## WHAT YOU ARE ASKED TO DO:
Exact copy, pictures excluded: reproduce every record below.

= = = =

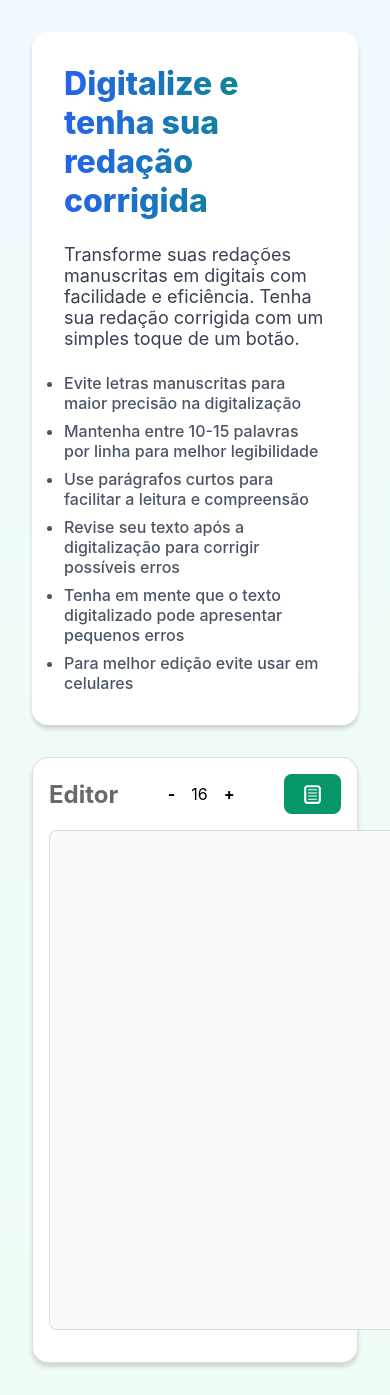
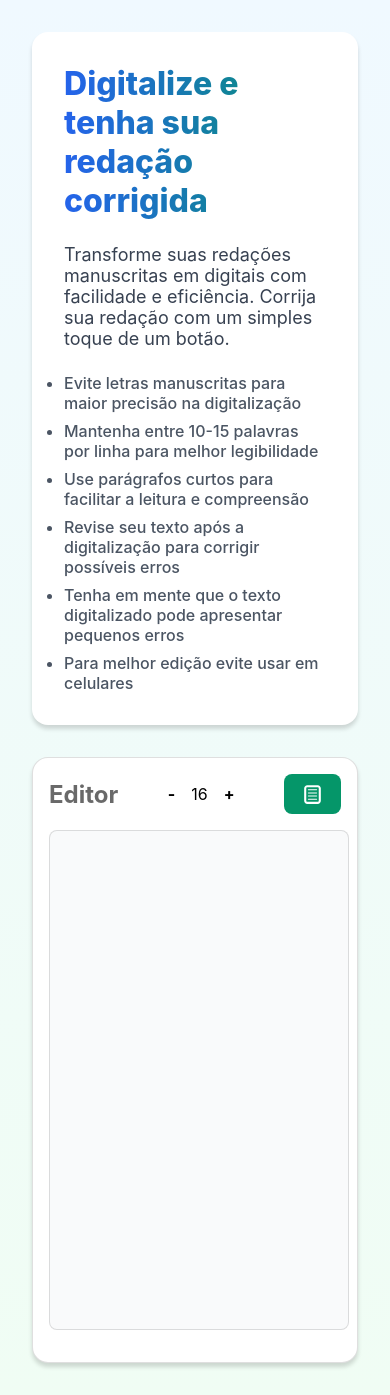
Before and after one commit to pedro-jp/corrige_ai_front, a React (Vite) app: page / in a window 390 px wide. Built offline with nearby package versions, Linux system fonts and the light colour scheme.

Commit message:
style: Simplified text and added responsive width CSS rules

```diff
--- a/src/App.css
+++ b/src/App.css
@@ -125,6 +125,11 @@ main {
     text-wrap: nowrap;
     overflow: hidden;
 
+    @media (width < 768px) {
+      min-width: 300px;
+      max-width: 100%;
+    }
+
     &:hover,
     &:focus {
       outline: 0;
--- a/src/App.tsx
+++ b/src/App.tsx
@@ -148,8 +148,7 @@ function App() {
         <div>
           <p>
             Transforme suas redações manuscritas em digitais com facilidade e
-            eficiência. Tenha sua redação corrigida com um simples toque de um
-            botão.
+            eficiência. Corrija sua redação com um simples toque de um botão.
           </p>
         </div>
         <ul>
```
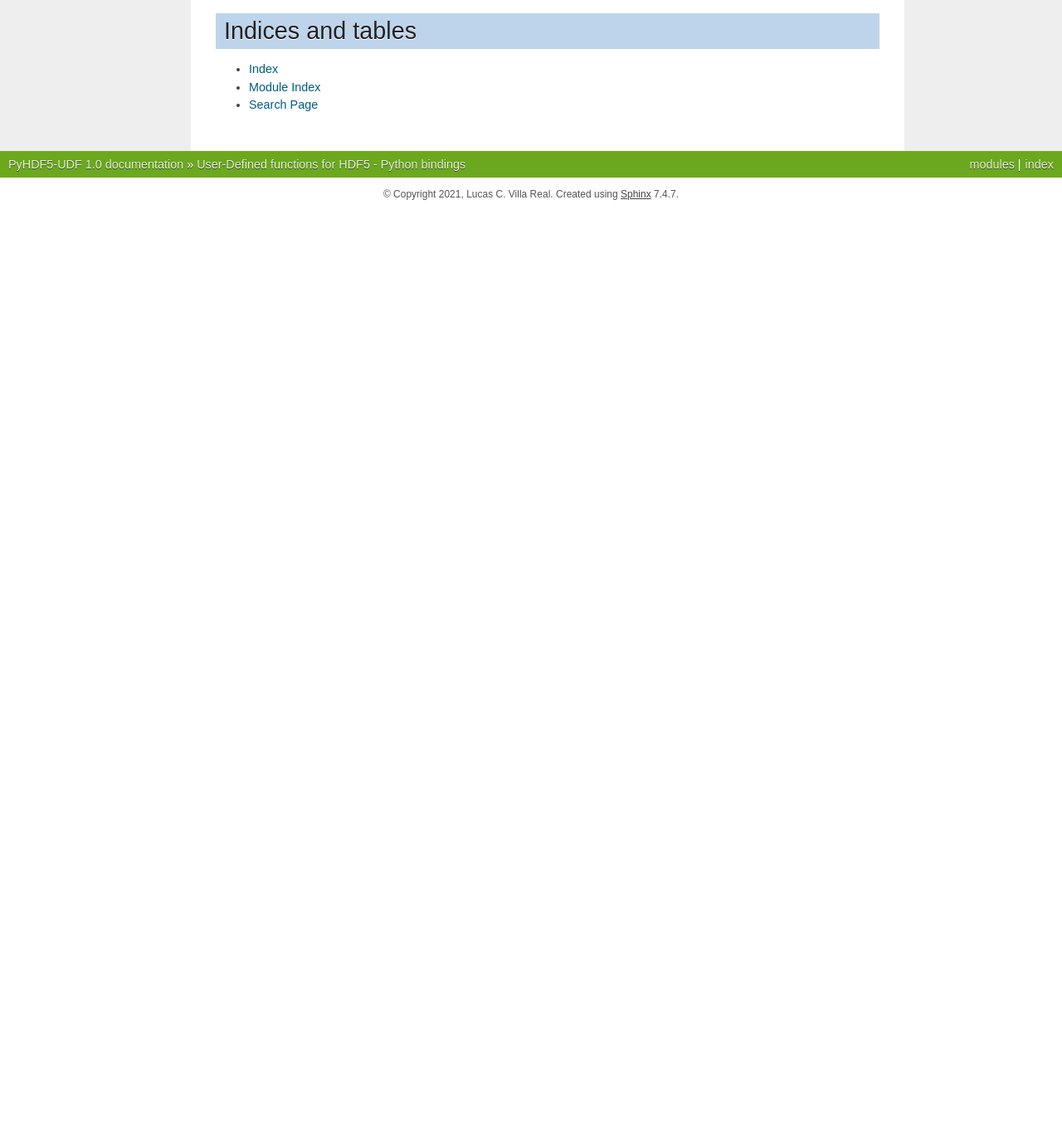
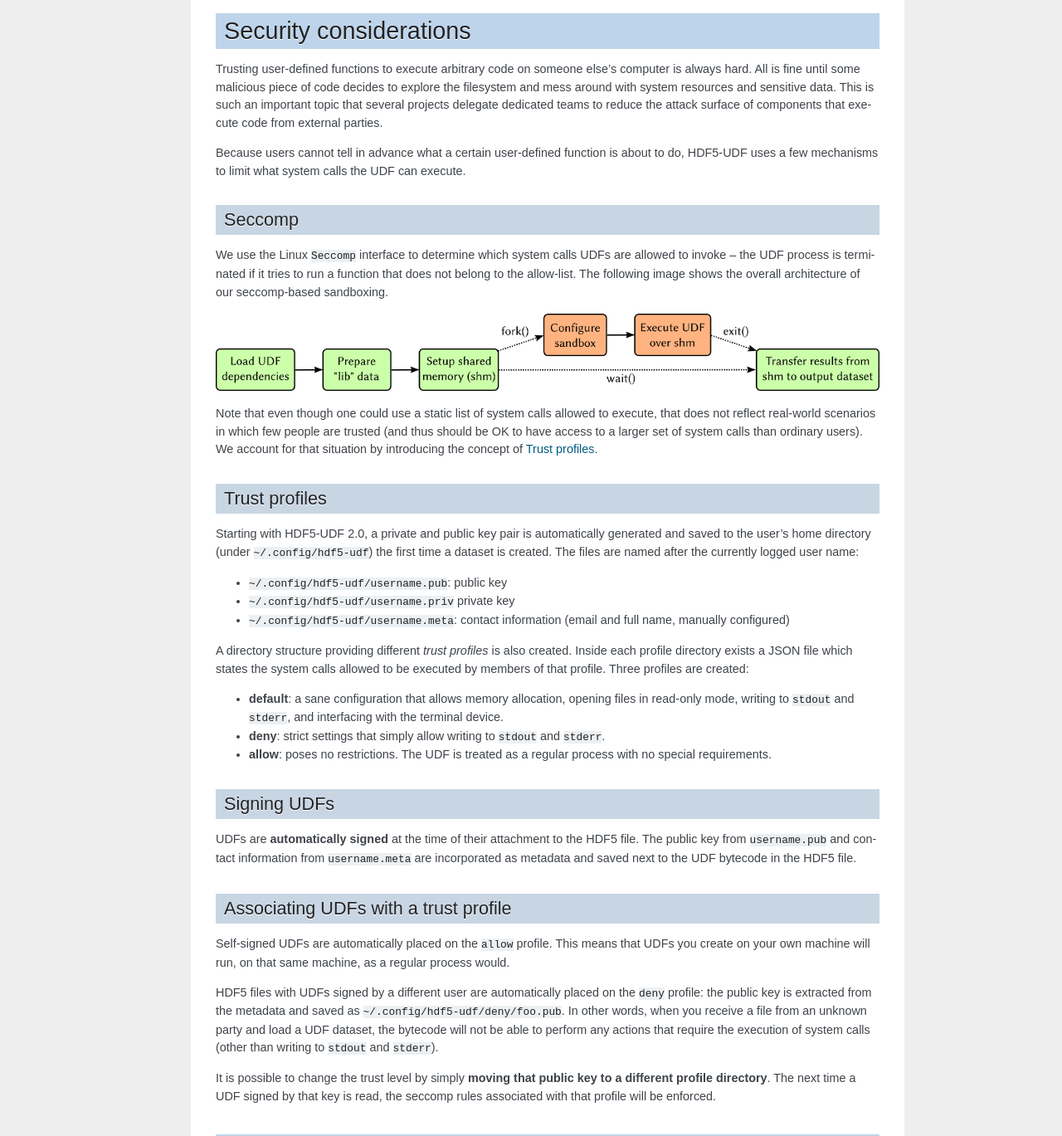
Before and after one commit to lucasvr/hdf5-udf, a Sphinx documentation site: the page built from python-bindings/doc/index.rst, in a window 1280 px wide and 1400 px high, scrolled down 1660 px, cut to the strip 31-1400 px from the top of the window. Shown: the whole strip at 83% size. Built offline with Sphinx 7.4.7, drawn with Linux system fonts in a browser that asks for light colours; before the commit the page ends 1945 px from its top, so only the background shows below that; some of the changed text lies outside the part shown.

Commit message:
Documentation: add security.rst
Describe seccomp and how trust profiles work.

```diff
--- a/python-bindings/doc/index.rst
+++ b/python-bindings/doc/index.rst
@@ -2,6 +2,7 @@
    sphinx-quickstart on Thu Apr 15 22:42:44 2021.
 
 .. toctree::
+   :hidden:
    :maxdepth: 2
    :caption: Contents:
 
@@ -101,6 +102,9 @@ JSON schema for HDF5-UDF datasets
 
 .. jsonschema:: ../hdf5_udf_resources/hdf5_udf-schema.json
 
+.. include:: security.rst
+
+
 Indices and tables
 ==================
 
--- /dev/null
+++ b/python-bindings/doc/security.rst
@@ -0,0 +1,76 @@
+
+Security considerations
+=======================
+
+Trusting user-defined functions to execute arbitrary code on someone else's computer
+is always hard. All is fine until some malicious piece of code decides to explore the
+filesystem and mess around with system resources and sensitive data. This is such an
+important topic that several projects delegate dedicated teams to reduce the attack
+surface of components that execute code from external parties.
+
+Because users cannot tell in advance what a certain user-defined function is about to
+do, HDF5-UDF uses a few mechanisms to limit what system calls the UDF can execute.
+
+Seccomp
+-------
+
+We use the Linux ``Seccomp`` interface to determine which system calls UDFs are allowed
+to invoke -- the UDF process is terminated if it tries to run a function that does not
+belong to the allow-list. The following image shows the overall architecture of our
+seccomp-based sandboxing.
+
+.. image:: https://raw.githubusercontent.com/lucasvr/hdf5-udf/master/images/hdf5-udf-seccomp.png
+
+
+Note that even though one could use a static list of system calls allowed to execute,
+that does not reflect real-world scenarios in which few people are trusted (and thus
+should be OK to have access to a larger set of system calls than ordinary users). We
+account for that situation by introducing the concept of :ref:`Trust profiles`.
+
+Trust profiles
+--------------
+
+Starting with HDF5-UDF 2.0, a private and public key pair is automatically generated
+and saved to the user's home directory (under ``~/.config/hdf5-udf``) the first time
+a dataset is created. The files are named after the currently logged user name:
+
+- ``~/.config/hdf5-udf/username.pub``: public key
+- ``~/.config/hdf5-udf/username.priv`` private key
+- ``~/.config/hdf5-udf/username.meta``: contact information (email and full name,
+  manually configured)
+
+A directory structure providing different `trust profiles` is also created. Inside
+each profile directory exists a JSON file which states the system calls allowed to
+be executed by members of that profile. Three profiles are created:
+
+- **default**: a sane configuration that allows memory allocation, opening files in
+  read-only mode, writing to ``stdout`` and ``stderr``, and interfacing with the
+  terminal device.
+- **deny**: strict settings that simply allow writing to ``stdout`` and ``stderr``.
+- **allow**: poses no restrictions. The UDF is treated as a regular process with
+  no special requirements.
+
+Signing UDFs
+------------
+
+UDFs are **automatically signed** at the time of their attachment to the HDF5 file.
+The public key from ``username.pub`` and contact information from ``username.meta``
+are incorporated as metadata and saved next to the UDF bytecode in the HDF5 file.
+
+Associating UDFs with a trust profile
+-------------------------------------
+
+Self-signed UDFs are automatically placed on the ``allow`` profile. This means that
+UDFs you create on your own machine will run, on that same machine, as a regular
+process would.
+
+HDF5 files with UDFs signed by a different user are automatically placed on the
+``deny`` profile: the public key is extracted from the metadata and saved as
+``~/.config/hdf5-udf/deny/foo.pub``. In other words, when you receive a file from
+an unknown party and load a UDF dataset, the bytecode will not be able to perform
+any actions that require the execution of system calls (other than writing to
+``stdout`` and ``stderr``).
+
+It is possible to change the trust level by simply **moving that public key to a
+different profile directory**. The next time a UDF signed by that key is read,
+the seccomp rules associated with that profile will be enforced.
```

= = = =

## RESULT OF THIS TASK:
Before and after one commit to pedro-jp/corrige_ai_front, a React (Vite) app: page / in a window 390 px wide. Built offline with nearby package versions, Linux system fonts and the light colour scheme.

Commit message:
style: Simplified text and added responsive width CSS rules

```diff
--- a/src/App.css
+++ b/src/App.css
@@ -125,6 +125,11 @@ main {
     text-wrap: nowrap;
     overflow: hidden;
 
+    @media (width < 768px) {
+      min-width: 300px;
+      max-width: 100%;
+    }
+
     &:hover,
     &:focus {
       outline: 0;
--- a/src/App.tsx
+++ b/src/App.tsx
@@ -148,8 +148,7 @@ function App() {
         <div>
           <p>
             Transforme suas redações manuscritas em digitais com facilidade e
-            eficiência. Tenha sua redação corrigida com um simples toque de um
-            botão.
+            eficiência. Corrija sua redação com um simples toque de um botão.
           </p>
         </div>
         <ul>
```
Before and after one commit to lucasvr/hdf5-udf, a Sphinx documentation site: the page built from python-bindings/doc/index.rst, in a window 1280 px wide and 1400 px high, scrolled down 1660 px, cut to the strip 31-1400 px from the top of the window. Shown: the whole strip at 83% size. Built offline with Sphinx 7.4.7, drawn with Linux system fonts in a browser that asks for light colours; before the commit the page ends 1945 px from its top, so only the background shows below that; some of the changed text lies outside the part shown.

Commit message:
Documentation: add security.rst
Describe seccomp and how trust profiles work.

```diff
--- a/python-bindings/doc/index.rst
+++ b/python-bindings/doc/index.rst
@@ -2,6 +2,7 @@
    sphinx-quickstart on Thu Apr 15 22:42:44 2021.
 
 .. toctree::
+   :hidden:
    :maxdepth: 2
    :caption: Contents:
 
@@ -101,6 +102,9 @@ JSON schema for HDF5-UDF datasets
 
 .. jsonschema:: ../hdf5_udf_resources/hdf5_udf-schema.json
 
+.. include:: security.rst
+
+
 Indices and tables
 ==================
 
--- /dev/null
+++ b/python-bindings/doc/security.rst
@@ -0,0 +1,76 @@
+
+Security considerations
+=======================
+
+Trusting user-defined functions to execute arbitrary code on someone else's computer
+is always hard. All is fine until some malicious piece of code decides to explore the
+filesystem and mess around with system resources and sensitive data. This is such an
+important topic that several projects delegate dedicated teams to reduce the attack
+surface of components that execute code from external parties.
+
+Because users cannot tell in advance what a certain user-defined function is about to
+do, HDF5-UDF uses a few mechanisms to limit what system calls the UDF can execute.
+
+Seccomp
+-------
+
+We use the Linux ``Seccomp`` interface to determine which system calls UDFs are allowed
+to invoke -- the UDF process is terminated if it tries to run a function that does not
+belong to the allow-list. The following image shows the overall architecture of our
+seccomp-based sandboxing.
+
+.. image:: https://raw.githubusercontent.com/lucasvr/hdf5-udf/master/images/hdf5-udf-seccomp.png
+
+
+Note that even though one could use a static list of system calls allowed to execute,
+that does not reflect real-world scenarios in which few people are trusted (and thus
+should be OK to have access to a larger set of system calls than ordinary users). We
+account for that situation by introducing the concept of :ref:`Trust profiles`.
+
+Trust profiles
+--------------
+
+Starting with HDF5-UDF 2.0, a private and public key pair is automatically generated
+and saved to the user's home directory (under ``~/.config/hdf5-udf``) the first time
+a dataset is created. The files are named after the currently logged user name:
+
+- ``~/.config/hdf5-udf/username.pub``: public key
+- ``~/.config/hdf5-udf/username.priv`` private key
+- ``~/.config/hdf5-udf/username.meta``: contact information (email and full name,
+  manually configured)
+
+A directory structure providing different `trust profiles` is also created. Inside
+each profile directory exists a JSON file which states the system calls allowed to
+be executed by members of that profile. Three profiles are created:
+
+- **default**: a sane configuration that allows memory allocation, opening files in
+  read-only mode, writing to ``stdout`` and ``stderr``, and interfacing with the
+  terminal device.
+- **deny**: strict settings that simply allow writing to ``stdout`` and ``stderr``.
+- **allow**: poses no restrictions. The UDF is treated as a regular process with
+  no special requirements.
+
+Signing UDFs
+------------
+
+UDFs are **automatically signed** at the time of their attachment to the HDF5 file.
+The public key from ``username.pub`` and contact information from ``username.meta``
+are incorporated as metadata and saved next to the UDF bytecode in the HDF5 file.
+
+Associating UDFs with a trust profile
+-------------------------------------
+
+Self-signed UDFs are automatically placed on the ``allow`` profile. This means that
+UDFs you create on your own machine will run, on that same machine, as a regular
+process would.
+
+HDF5 files with UDFs signed by a different user are automatically placed on the
+``deny`` profile: the public key is extracted from the metadata and saved as
+``~/.config/hdf5-udf/deny/foo.pub``. In other words, when you receive a file from
+an unknown party and load a UDF dataset, the bytecode will not be able to perform
+any actions that require the execution of system calls (other than writing to
+``stdout`` and ``stderr``).
+
+It is possible to change the trust level by simply **moving that public key to a
+different profile directory**. The next time a UDF signed by that key is read,
+the seccomp rules associated with that profile will be enforced.
```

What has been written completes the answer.